Morningstar: © 2014 Morningstar, Inc. All Rights Reserved.

Factset: FactSet Research Systems Inc. 2014. All rights reserved.

Chicago Mercantile Association: Certain market data is the property of Chicago Mercantile Exchange Inc. and its licensors. All rights reserved.
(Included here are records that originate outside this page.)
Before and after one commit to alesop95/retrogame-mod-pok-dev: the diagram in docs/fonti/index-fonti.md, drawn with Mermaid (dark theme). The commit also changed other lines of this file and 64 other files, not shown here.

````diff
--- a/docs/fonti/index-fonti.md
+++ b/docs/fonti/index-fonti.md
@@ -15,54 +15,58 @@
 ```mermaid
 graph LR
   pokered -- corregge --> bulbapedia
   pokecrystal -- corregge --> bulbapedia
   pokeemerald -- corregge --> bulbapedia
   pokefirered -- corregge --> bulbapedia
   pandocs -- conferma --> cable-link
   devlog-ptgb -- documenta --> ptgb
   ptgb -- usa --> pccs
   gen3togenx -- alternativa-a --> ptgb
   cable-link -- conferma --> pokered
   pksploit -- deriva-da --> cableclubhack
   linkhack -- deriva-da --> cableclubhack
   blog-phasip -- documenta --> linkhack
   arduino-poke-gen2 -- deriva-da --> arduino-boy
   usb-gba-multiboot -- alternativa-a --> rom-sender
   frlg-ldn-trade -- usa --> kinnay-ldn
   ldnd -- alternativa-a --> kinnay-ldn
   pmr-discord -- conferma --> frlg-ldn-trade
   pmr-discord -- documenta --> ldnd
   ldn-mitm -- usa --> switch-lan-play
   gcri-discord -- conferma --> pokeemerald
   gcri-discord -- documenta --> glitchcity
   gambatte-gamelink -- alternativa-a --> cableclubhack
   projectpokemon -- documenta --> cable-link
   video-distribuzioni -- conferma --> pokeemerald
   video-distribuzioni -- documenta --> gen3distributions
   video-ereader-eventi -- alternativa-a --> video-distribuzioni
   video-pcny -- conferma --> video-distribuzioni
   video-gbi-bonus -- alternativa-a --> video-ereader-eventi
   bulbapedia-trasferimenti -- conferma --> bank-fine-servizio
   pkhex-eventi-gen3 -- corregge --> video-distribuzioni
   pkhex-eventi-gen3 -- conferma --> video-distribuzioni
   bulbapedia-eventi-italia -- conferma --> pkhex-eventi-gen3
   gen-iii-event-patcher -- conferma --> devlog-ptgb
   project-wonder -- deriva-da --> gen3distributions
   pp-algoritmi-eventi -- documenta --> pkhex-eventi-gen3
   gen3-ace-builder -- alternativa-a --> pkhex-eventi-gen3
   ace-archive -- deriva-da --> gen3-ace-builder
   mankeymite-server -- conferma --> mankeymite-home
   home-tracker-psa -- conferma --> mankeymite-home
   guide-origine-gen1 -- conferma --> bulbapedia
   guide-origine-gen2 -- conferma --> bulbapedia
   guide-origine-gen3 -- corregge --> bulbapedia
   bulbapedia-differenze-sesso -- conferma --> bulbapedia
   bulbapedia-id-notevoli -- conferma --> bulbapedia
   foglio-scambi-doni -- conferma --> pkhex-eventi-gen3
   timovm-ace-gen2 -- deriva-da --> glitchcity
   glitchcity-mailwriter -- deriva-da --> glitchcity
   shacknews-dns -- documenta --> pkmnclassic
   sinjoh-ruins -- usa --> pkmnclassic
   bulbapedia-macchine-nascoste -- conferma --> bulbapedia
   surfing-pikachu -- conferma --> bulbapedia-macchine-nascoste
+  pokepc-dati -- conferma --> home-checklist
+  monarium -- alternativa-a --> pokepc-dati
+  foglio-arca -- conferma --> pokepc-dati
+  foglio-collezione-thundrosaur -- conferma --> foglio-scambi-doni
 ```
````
Dow Jones: The Dow Jones branded indices are proprietary to and are calculated, distributed and marketed by DJI Opco, a subsidiary of S&P Dow Jones Indices LLC and have been licensed for use to S&P Opco, LLC and CNN. Standard & Poor's and S&P are registered trademarks of Standard & Poor’s Financial Services LLC and Dow Jones is a registered trademark of Dow Jones Trademark Holdings LLC. All content of the Dow Jones branded indices © S&P Dow Jones Indices LLC 2014 and/or its affiliates.